News_Amelia Earhart_Lockheed Electra_airplane
News_Houston Museum of Natural Science_Titanic
Jon Thompson_Titanic expedition

Jon Thompson, a patient at the M.D. Anderson Proton Therapy Center, has led an interesting life, to say the least.

After graduating from West Point, he served as a ranger qualified Army reconnaissance combat pilot during the Vietnam War, where he received the Bronze Star and 16 Air Medals. He went on to pursue a Master of Science degree in aerospace engineering at the University of Texas at Austin, before owning and operating a global construction equipment company. 

Thompson sold the company in 1987, and was then named Director of Cultural Affairs for Memphis, Tenn. He has spent the intervening years traveling the world, collecting artifacts for exhibitions. 

 Thompson met success with the Titanic venture, and he's confident that he will do the same in his next mission: Finding the long lost aircraft of Amelia Earhart. 

Some of those collecting trips have taken Thompson under the ocean. Once, he agreed to invest in a nautical company conducting dives to the Titanic's wreckage, in exchange for the rights to let him host an exhibit with the artifacts. 

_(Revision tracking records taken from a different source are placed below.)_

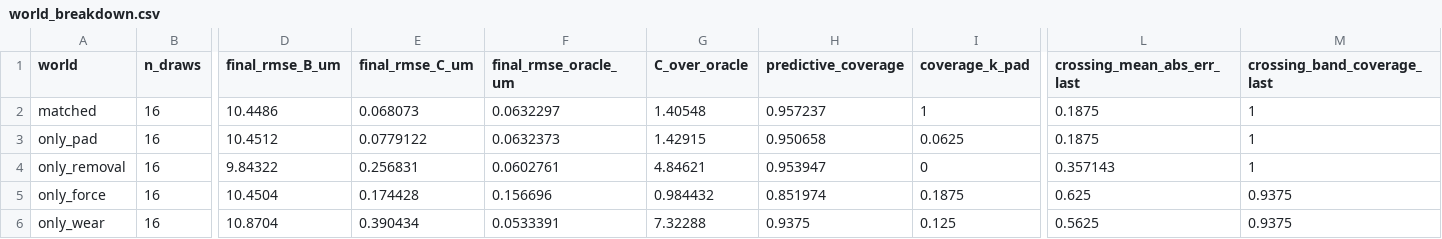
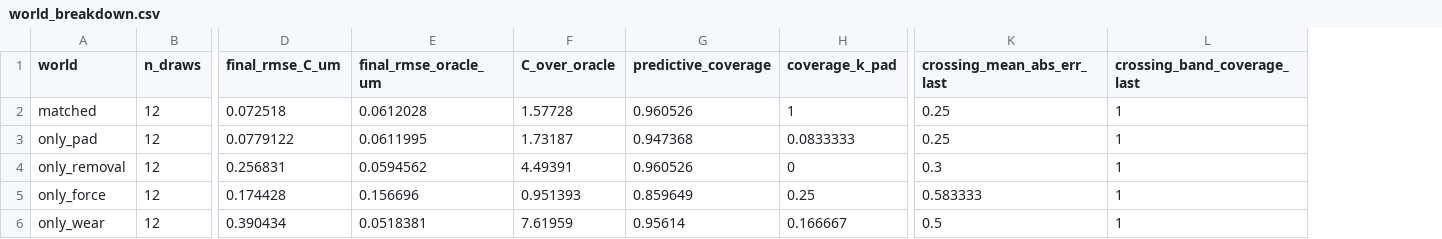
Before and after one commit to Nathan-W123/GrayMatter, a CSV file: results/world_breakdown.csv, drawn as a sheet; only a part is shown, gaps mark what is left out; removed rows and columns are numbered as before the commit, all else as after; the diff covers the shown part only; the diff names each change by its address in the sheet, - before the commit and + after, or states it on an @@ line.

```diff
--- a/results/world_breakdown.csv
+++ b/results/world_breakdown.csv
-column D (final_rmse_B_um), rows 2-6: 10.4486 | 10.4512 | 9.84322 | 10.4504 | 10.8704
-B2:B6 (n_draws): 16
+B2:B6 (n_draws): 12
-D2 (final_rmse_C_um): 0.068073
+D2 (final_rmse_C_um): 0.072518
-E2 (final_rmse_oracle_um): 0.0632297
+E2 (final_rmse_oracle_um): 0.0612028
-F2 (C_over_oracle): 1.40548
+F2 (C_over_oracle): 1.57728
-G2 (predictive_coverage): 0.957237
+G2 (predictive_coverage): 0.960526
-K2:K3 (crossing_mean_abs_err_last): 0.1875
+K2:K3 (crossing_mean_abs_err_last): 0.25
-E3 (final_rmse_oracle_um): 0.0632373
+E3 (final_rmse_oracle_um): 0.0611995
-F3 (C_over_oracle): 1.42915
+F3 (C_over_oracle): 1.73187
-G3 (predictive_coverage): 0.950658
+G3 (predictive_coverage): 0.947368
-H3 (coverage_k_pad): 0.0625
+H3 (coverage_k_pad): 0.0833333
-E4 (final_rmse_oracle_um): 0.0602761
+E4 (final_rmse_oracle_um): 0.0594562
-F4 (C_over_oracle): 4.84621
+F4 (C_over_oracle): 4.49391
-G4 (predictive_coverage): 0.953947
+G4 (predictive_coverage): 0.960526
-K4 (crossing_mean_abs_err_last): 0.357143
+K4 (crossing_mean_abs_err_last): 0.3
-F5 (C_over_oracle): 0.984432
+F5 (C_over_oracle): 0.951393
-G5 (predictive_coverage): 0.851974
+G5 (predictive_coverage): 0.859649
-H5 (coverage_k_pad): 0.1875
+H5 (coverage_k_pad): 0.25
-K5 (crossing_mean_abs_err_last): 0.625
+K5 (crossing_mean_abs_err_last): 0.583333
-L5:L6 (crossing_band_coverage_last): 0.9375
+L5:L6 (crossing_band_coverage_last): 1
-E6 (final_rmse_oracle_um): 0.0533391
+E6 (final_rmse_oracle_um): 0.0518381
-F6 (C_over_oracle): 7.32288
+F6 (C_over_oracle): 7.61959
-G6 (predictive_coverage): 0.9375
+G6 (predictive_coverage): 0.95614
-H6 (coverage_k_pad): 0.125
+H6 (coverage_k_pad): 0.166667
-K6 (crossing_mean_abs_err_last): 0.5625
+K6 (crossing_mean_abs_err_last): 0.5
```
Also changed, not shown: 36 edited cells elsewhere in this file, results/main_run.csv, results/main_run_matched.csv, 24 other files.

(Some of his finds are featured in the exhibit, Titanic: The Artifact Exhibition, now on display at the Houston Museum of Natural Science.)

Thompson met success with the Titanic venture, and he's confident that he will do the same in his next mission: Finding the long lost aircraft of Amelia Earhart. 

So confident, in fact, that Thompson has already laid out the design of a three-story museum, which will rest atop a barge and house the findings the impending recovery. In addition to those soon-to-come deep-sea artifacts, there exhibition will boast an automobile (which has already been leased), Earhart's trophies and jewelry and a replica of her childhood home.

All that's missing is the plane, a Lockheed Model 10 Electra — and, Thompson hopes, Earhart's leather jacket. 

The search continues

"Passion, persistence and patience," Thompson says, are qualities required for cancer treatment as for searches on the ocean floor. He will serve as the sonar operator for the final Earhart remission, which is scheduled to take place this fall or the spring of 2013. 

Many theories have been posited about Earhart's mysterious disappearance over the years since 1937. Thompson says that the one supported by the International Group for Historic Aircraft Recovery (TIGHAR), government-endorsed and scheduled for later this year, is completely misled. 

 "I've been too successful in my life to fail this time," Thompson tells CultureMap.

In an informal presentation at the M.D. Anderson Proton Therapy Center, Thompson outlined the proprietary details that give this expedition an advantage over TIGHAR's: Years of research by Elgen Long, pilot and avid collector of historical data on Earhart's last flight; engineering analysis of Earhart's radio transmissions; and navigational reconstruction by Nauticos' software-based process, RENAV. 

That combined technology narrowed the search field to a 1,600 square mile rectangle. Two previous four-month-long searches have covered 1,200 square miles of the search field. Though these have not yielded results, Thompson remains sure that the remaining 400 square miles will produce an answer.  

"I've been too successful in my life to fail this time," Thompson tells CultureMap. "And this stay at M.D. Anderson is one I'm counting as a success." 

After receiving his last proton therapy treatment on Thursday, Thompson traveled to Pigeon Forge, Tenn., for the Titanic's 100th anniversary and the premiere of A Night to Remember. He will soon begin gearing up for the final Earhart expedition.